Gunns lodged the applications to carry out dam works on September 1, a day after the original permit expired.
The Assessment Committee for Dam Construction advertised the application at the weekend and will make a decision following a two- week public consultation period.
The Environment Protection Authority is due to hand down its ruling on the validity of the pulp mill construction permit this week.
Last week Gunns submitted evidence to the EPA to try to show that it had met a permit condition requiring "substantial commencement" on the pulp mill by the end of August.
EPA director Alex Schaap said the dam permit applications would have no bearing on his decision.
Greens forestry spokesman Kim Booth accused Gunns of acting prematurely and called for the dam permit assessment to be placed on hold until the legal questions about the mill were cleared up.

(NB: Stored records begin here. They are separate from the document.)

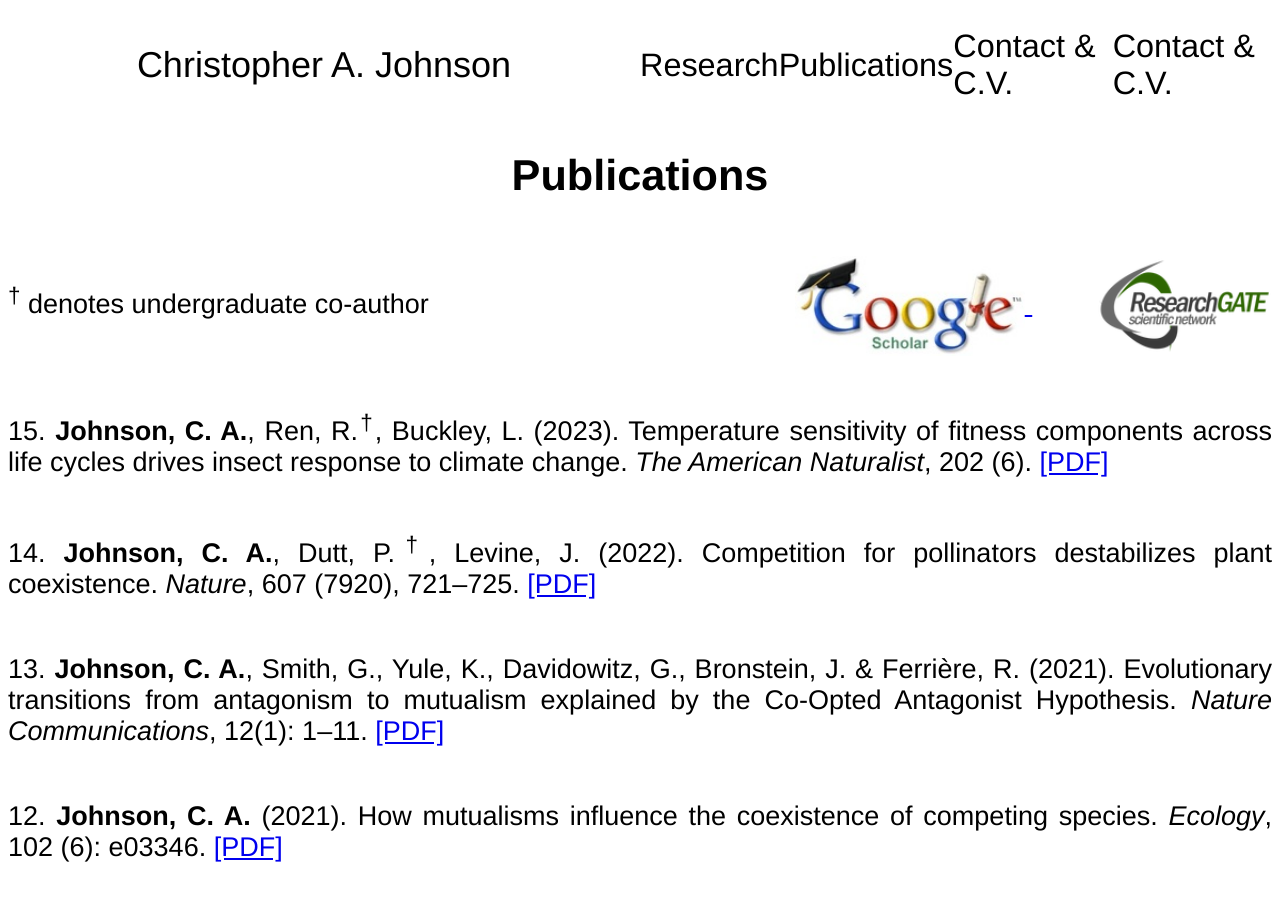
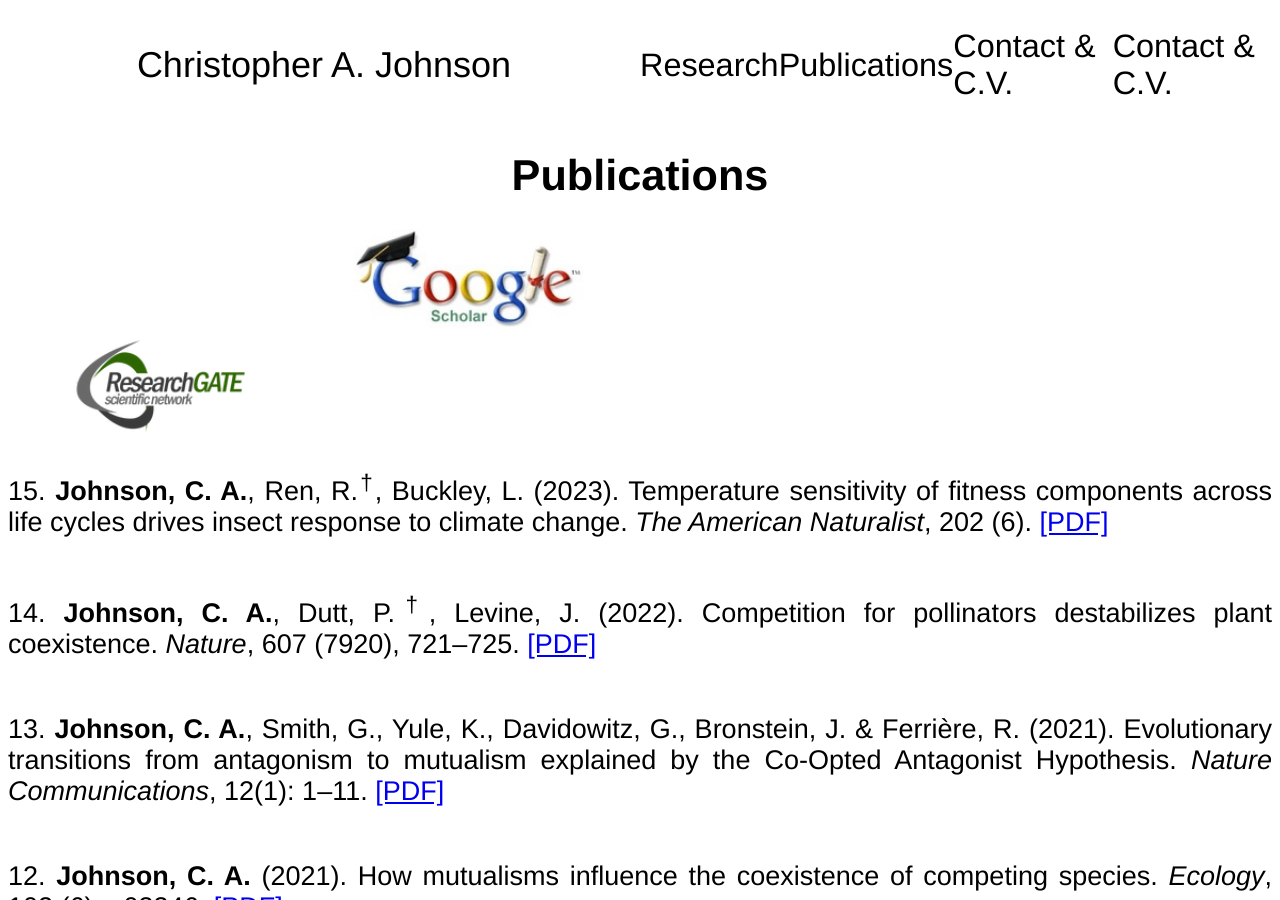
Before and after one commit to chrisajohnson/chrisajohnson.github.io, a Jekyll site: the page built from publications.md, in a window 1280 px wide and 900 px high. Built offline with Jekyll 4.4.1, drawn with Linux system fonts in a browser that asks for light colours.

Commit message:
Update publications.md

```diff
--- a/publications.md
+++ b/publications.md
@@ -6,14 +6,16 @@ permalink: /publications/
 weight: 2
 ---
 
-<p>
-  <sup>†</sup> denotes undergraduate co-author
-  <a href="https://scholar.google.com/citations?user=IzLbtxcAAAAJ&hl=en" target="_blank">
-    <img src="{{ '/images/Google_scholar.jpg' }}" alt="Google Scholar logo" style="height: 100px; vertical-align: middle; margin-left: 28vw;" />
-  </a><a href="https://www.researchgate.net/profile/Christopher-Johnson-41" target="_blank">
-    <img src="{{ '/images/Research_gate.png' }}" alt="ResearchGate logo" style="height: 100px; vertical-align: middle; margin-left: 5vw;" />
-  </a>
-</p>
+<div style="display: inline-block; margin-left: 27vw;">
+    <a href="https://scholar.google.com/citations?user=IzLbtxcAAAAJ&hl=en" target="_blank">
+        <img src="/images/Google_scholar.jpg" alt="Google Scholar logo" style="height: 100px;">
+    </a>
+</div>
+<div style="display: inline-block; margin-left: 5vw;">
+    <a href="https://www.researchgate.net/profile/Christopher-Johnson-41" target="_blank">
+        <img src="/images/Research_gate.png" alt="Research Gate logo" style="height: 100px;">
+    </a>
+</div>
 
 <p>15. <strong>Johnson, C. A.</strong>, Ren, R.<sup>&dagger;</sup>, Buckley, L. (2023).
 Temperature sensitivity of fitness components across life cycles drives insect response to climate change.
```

"I am concerned that the department has begun a process of public consultation for a project whose legal status is still unknown," Mr Booth said.
The Greens have released legal advice stating that the company should have applied to renew the original dam permits one month before they expired in August.
But Water and Marine Resources general manager Wes Ford said the Crown had determined the committee was able to assess any applications lodged by Gunns under the Water Management Act.
Gunns is continuing construction works and says it has a valid permit.
A Gunns spokesman confirmed that the company had reapplied for the 15 megalitre, nine-megalitre and three-megalitre dams "to clear up some conjecture".
The company is yet to respond to a second compensation offer from the state government made on Friday night.
Liberal forestry spokesman Peter Gutwein said the compensation offer had highlighted a split between the Greens' federal and state members.
Australian Greens leader Bob Brown has urged Prime Minister Julia Gillard to stop public money being used to settle a commercial dispute between Gunns and Forestry Tasmania, in contrast to state Greens support for compensating Gunns. "If the Greens can't even agree among themselves, then what future does the forestry deal have?" Mr Gutwein said.